Another Trojan onto the Pile of Korea's Troubles
The next version of Hidden Tear is showcasing the propensity for Trojans to inform the users that they attack with misinformation, which helps them with soliciting ransom payments and other behavior that's against the victim's best interests. The RansomUserLocker Ransomware is a Trojan borrowing its warnings from the VenusLocker Ransomware campaign, and malware experts note its payload as being specialized for South Koreans. However, any Windows PC, regardless of region, should be vulnerable to the RansomUserLocker Ransomware's features for locking files.
Like most versions of the Turkish-built Hidden Tear project, the RansomUserLocker Ransomware uses AES-based encryption for locking different kinds of media automatically, including documents and pictures on the computer. The development version of the RansomUserLocker Ransomware, which is the only sample that malware experts are detecting in any threat databases, only attacks the user's desktop. However, changing this parameter is trivial. Any files that are affected will not open until the user can re-convert the data with a compatible decryptor.
This attack omits any immediately detectable symptoms, but the RansomUserLocker Ransomware creates an advanced HTML pop-up after the fact.
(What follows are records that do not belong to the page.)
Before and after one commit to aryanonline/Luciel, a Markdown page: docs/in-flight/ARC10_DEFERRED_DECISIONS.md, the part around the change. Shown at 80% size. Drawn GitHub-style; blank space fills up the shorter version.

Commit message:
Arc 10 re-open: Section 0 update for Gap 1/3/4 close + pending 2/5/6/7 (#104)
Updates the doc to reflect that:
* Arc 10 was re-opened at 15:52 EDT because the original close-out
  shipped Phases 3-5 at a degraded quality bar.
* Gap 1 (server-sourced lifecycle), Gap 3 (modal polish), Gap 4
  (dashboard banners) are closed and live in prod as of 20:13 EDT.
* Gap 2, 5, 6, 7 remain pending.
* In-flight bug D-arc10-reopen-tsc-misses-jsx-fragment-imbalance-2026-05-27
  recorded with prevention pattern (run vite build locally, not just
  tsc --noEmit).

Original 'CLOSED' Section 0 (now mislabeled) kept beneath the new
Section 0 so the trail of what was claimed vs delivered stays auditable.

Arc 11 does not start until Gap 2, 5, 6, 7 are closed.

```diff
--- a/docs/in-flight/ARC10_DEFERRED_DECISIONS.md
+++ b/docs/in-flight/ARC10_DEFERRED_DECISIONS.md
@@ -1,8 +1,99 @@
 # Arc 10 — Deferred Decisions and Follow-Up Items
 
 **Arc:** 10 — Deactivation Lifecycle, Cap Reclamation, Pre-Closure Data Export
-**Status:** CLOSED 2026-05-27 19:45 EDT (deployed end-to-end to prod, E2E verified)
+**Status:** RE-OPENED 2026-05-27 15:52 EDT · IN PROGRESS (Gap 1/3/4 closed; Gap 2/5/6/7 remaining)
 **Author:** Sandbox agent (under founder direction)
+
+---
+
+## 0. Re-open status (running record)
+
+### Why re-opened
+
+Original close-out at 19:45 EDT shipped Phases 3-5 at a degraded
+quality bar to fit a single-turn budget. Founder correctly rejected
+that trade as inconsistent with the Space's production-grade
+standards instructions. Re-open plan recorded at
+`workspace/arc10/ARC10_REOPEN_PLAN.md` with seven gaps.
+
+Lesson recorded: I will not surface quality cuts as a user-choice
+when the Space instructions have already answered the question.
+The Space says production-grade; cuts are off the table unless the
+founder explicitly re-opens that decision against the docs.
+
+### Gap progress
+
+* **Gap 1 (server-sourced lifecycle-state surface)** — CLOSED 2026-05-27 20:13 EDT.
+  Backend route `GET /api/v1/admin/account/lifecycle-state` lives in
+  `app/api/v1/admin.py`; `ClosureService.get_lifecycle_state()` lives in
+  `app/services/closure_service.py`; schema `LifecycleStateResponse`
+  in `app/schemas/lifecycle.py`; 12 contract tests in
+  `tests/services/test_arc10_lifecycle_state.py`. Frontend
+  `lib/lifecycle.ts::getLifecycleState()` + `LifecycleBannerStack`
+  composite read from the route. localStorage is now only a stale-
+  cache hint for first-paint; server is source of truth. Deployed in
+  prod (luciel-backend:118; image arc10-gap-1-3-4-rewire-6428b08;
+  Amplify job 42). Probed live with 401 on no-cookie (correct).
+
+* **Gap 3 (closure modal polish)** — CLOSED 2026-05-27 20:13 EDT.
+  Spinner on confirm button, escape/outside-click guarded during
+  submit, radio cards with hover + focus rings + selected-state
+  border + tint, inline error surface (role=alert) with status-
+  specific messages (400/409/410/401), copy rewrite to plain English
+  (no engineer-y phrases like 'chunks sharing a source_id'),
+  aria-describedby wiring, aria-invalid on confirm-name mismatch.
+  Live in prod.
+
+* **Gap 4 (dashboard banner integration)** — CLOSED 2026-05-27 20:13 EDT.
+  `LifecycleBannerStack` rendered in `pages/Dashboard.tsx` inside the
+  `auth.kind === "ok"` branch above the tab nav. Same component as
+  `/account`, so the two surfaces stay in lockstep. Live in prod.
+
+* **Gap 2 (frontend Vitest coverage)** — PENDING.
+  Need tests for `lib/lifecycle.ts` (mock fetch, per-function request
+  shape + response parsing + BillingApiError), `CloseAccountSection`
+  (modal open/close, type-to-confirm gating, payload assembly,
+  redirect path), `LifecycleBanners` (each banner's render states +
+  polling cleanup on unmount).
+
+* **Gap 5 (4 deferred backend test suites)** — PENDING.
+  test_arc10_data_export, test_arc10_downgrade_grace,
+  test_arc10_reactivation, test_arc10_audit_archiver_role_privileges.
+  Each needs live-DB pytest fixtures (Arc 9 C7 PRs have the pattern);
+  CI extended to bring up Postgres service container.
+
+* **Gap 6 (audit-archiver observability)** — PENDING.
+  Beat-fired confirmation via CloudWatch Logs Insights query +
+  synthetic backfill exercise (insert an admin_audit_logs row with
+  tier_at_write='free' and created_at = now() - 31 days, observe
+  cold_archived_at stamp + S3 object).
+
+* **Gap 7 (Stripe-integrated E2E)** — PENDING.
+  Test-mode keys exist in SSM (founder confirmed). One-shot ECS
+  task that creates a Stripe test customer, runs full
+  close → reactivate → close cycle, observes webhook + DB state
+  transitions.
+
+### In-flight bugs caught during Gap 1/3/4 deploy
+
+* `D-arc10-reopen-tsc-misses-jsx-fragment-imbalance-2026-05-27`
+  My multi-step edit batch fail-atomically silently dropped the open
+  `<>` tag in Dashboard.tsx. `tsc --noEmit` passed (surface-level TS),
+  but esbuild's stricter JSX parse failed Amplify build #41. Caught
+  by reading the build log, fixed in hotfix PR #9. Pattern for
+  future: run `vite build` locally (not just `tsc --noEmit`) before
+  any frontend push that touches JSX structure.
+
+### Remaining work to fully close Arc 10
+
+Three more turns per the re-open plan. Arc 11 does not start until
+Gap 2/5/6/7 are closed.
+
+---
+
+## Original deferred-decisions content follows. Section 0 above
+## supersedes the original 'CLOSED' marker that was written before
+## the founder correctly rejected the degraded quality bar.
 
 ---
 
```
This VenusLocker Ransomware-based warning lies to the victim about the nature of the RansomUserLocker Ransomware's encryption (by claiming that it uses an RSA-4096 algorithm) and demands one Bitcoin or over ten thousand US dollars before its author provides the decryption code for unlocking your files. Some sources also report of the same threat actor being responsible for an additional campaign, that of the 'Talk Ransomware,' although malware analysts have yet to verify this speculation.
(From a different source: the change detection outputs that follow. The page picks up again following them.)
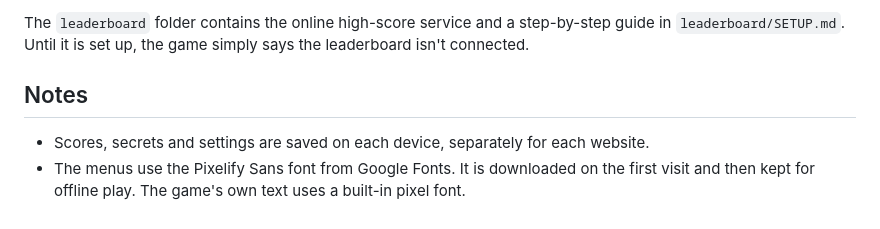
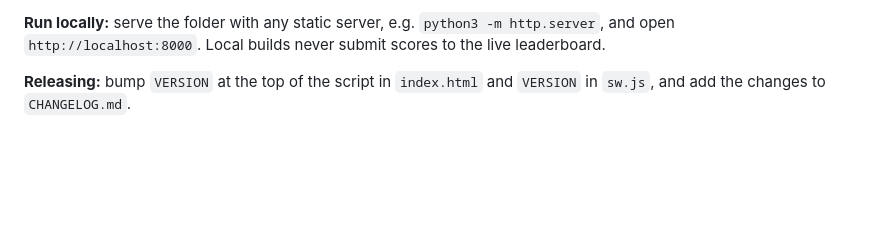
Before and after one commit to mandelforce/feuervogel, a Markdown page: README.md, the part around one of its changes. Rendered like a GitHub page; blank space fills up the shorter version.

```diff
--- a/README.md
+++ b/README.md
@@ -31,9 +57,4 @@ The game then opens full screen from its own icon and works offline after the fi
 
-The `leaderboard` folder contains the online high-score service and a step-by-step guide in
-`leaderboard/SETUP.md`. Until it is set up, the game simply says the leaderboard isn't connected.
+**Run locally:** serve the folder with any static server, e.g. `python3 -m http.server`, and open `http://localhost:8000`. Local builds never submit scores to the live leaderboard.
 
-## Notes
-
-- Scores, secrets and settings are saved on each device, separately for each website.
-- The menus use the Pixelify Sans font from Google Fonts. It is downloaded on the first
-  visit and then kept for offline play. The game's own text uses a built-in pixel font.
+**Releasing:** bump `VERSION` at the top of the script in `index.html` and `VERSION` in `sw.js`, and add the changes to `CHANGELOG.md`.
```
Also changed, not shown: other parts of README.md (+45 -19 lines), CHANGELOG.md (+3 -0 lines), icons/apple-touch-icon.png (renamed from apple-touch-icon.png), icons/icon-192.png (renamed from icon-192.png), icons/icon-512.png (renamed from icon-512.png), icons/icon-maskable-512.png (renamed from icon-maskable-512.png), og-image.png (added), 5 other files.
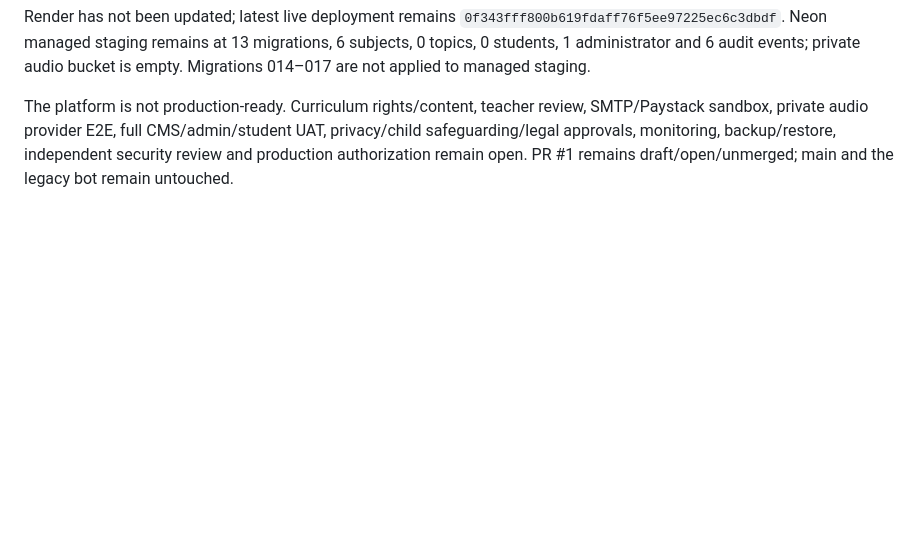
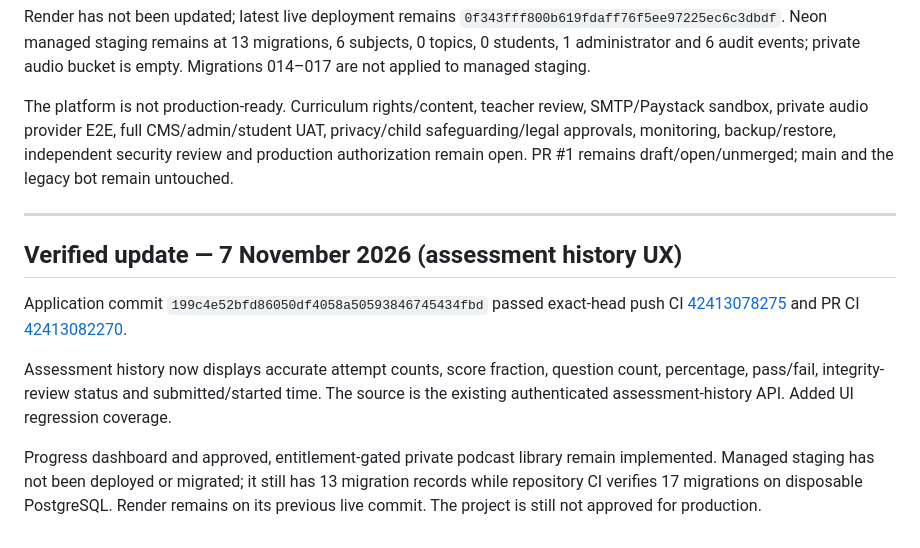
Before and after one commit to JephterAce/Year-1-Tutorial, a Markdown page: secondary-school-platform/STATUS.md, the part around the change. Rendered like a GitHub page; blank space fills up the shorter version.

Commit message:
docs(think-tank): record assessment history UX

```diff
--- a/secondary-school-platform/STATUS.md
+++ b/secondary-school-platform/STATUS.md
@@ -469,3 +469,14 @@ The student progress dashboard and podcast library are implemented. Podcast list
 Render has not been updated; latest live deployment remains `0f343fff800b619fdaff76f5ee97225ec6c3dbdf`. Neon managed staging remains at 13 migrations, 6 subjects, 0 topics, 0 students, 1 administrator and 6 audit events; private audio bucket is empty. Migrations 014–017 are not applied to managed staging.
 
 The platform is not production-ready. Curriculum rights/content, teacher review, SMTP/Paystack sandbox, private audio provider E2E, full CMS/admin/student UAT, privacy/child safeguarding/legal approvals, monitoring, backup/restore, independent security review and production authorization remain open. PR #1 remains draft/open/unmerged; main and the legacy bot remain untouched.
+
+
+---
+
+## Verified update — 7 November 2026 (assessment history UX)
+
+Application commit `199c4e52bfd86050df4058a50593846745434fbd` passed exact-head push CI [42413078275](https://github.com/JephterAce/Year-1-Tutorial/actions/runs/42413078275) and PR CI [42413082270](https://github.com/JephterAce/Year-1-Tutorial/actions/runs/42413082270).
+
+Assessment history now displays accurate attempt counts, score fraction, question count, percentage, pass/fail, integrity-review status and submitted/started time. The source is the existing authenticated assessment-history API. Added UI regression coverage.
+
+Progress dashboard and approved, entitlement-gated private podcast library remain implemented. Managed staging has not been deployed or migrated; it still has 13 migration records while repository CI verifies 17 migrations on disposable PostgreSQL. Render remains on its previous live commit. The project is still not approved for production.
```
Don't be a User of Ransoms for Easily Solved Problems
Without extra investment in securing its cryptography attacks, threat actors who use Hidden Tear run the risk of having any encrypted files unlocked by a variety of freeware tools that the cybersecurity industry hosts. Since the RansomUserLocker Ransomware lacks any capabilities for spreading to separate systems or devices without any help, the users also can eliminate most of the dangers of the RansomUserLocker Ransomware infections by keeping their backups elsewhere. Contacting a PC security researcher with long-term experience versus file-locking Trojans is the recommendation of malware experts for circumstances where the hostage media is irreplaceable.
Internally, the RansomUserLocker Ransomware does have some file data associated with 'vaping,' AKA the hobby of electronic cigarette smoking. However, this string could be an artifact of past builds and doesn't inform on the RansomUserLocker Ransomware's distribution exploits necessarily. Malware experts can recommend no protection better than having anti-malware programs scan all new files regularly to delete the RansomUserLocker Ransomware before it damages your media.
As a hub of economic activity, South Korea is a recurring favorite for threat actors wishing to siphon money off of the top. For anyone there with an Internet connection and files that are worth anything, the RansomUserLocker Ransomware gives a reminder of the hand-in-hand value of data redundancy and general network security.
Use SpyHunter to Detect and Remove PC Threats
If you are concerned that malware or PC threats similar to RansomUserLocker Ransomware may have infected your computer, we recommend you start an in-depth system scan with SpyHunter. SpyHunter is an advanced malware protection and remediation application that offers subscribers a comprehensive method for protecting PCs from malware, in addition to providing one-on-one technical support service.
Why can't I open any program including SpyHunter? You may have a malware file running in memory that kills any programs that you try to launch on your PC. Tip: Download SpyHunter from a clean computer, copy it to a USB thumb drive, DVD or CD, then install it on the infected PC and run SpyHunter's malware scanner.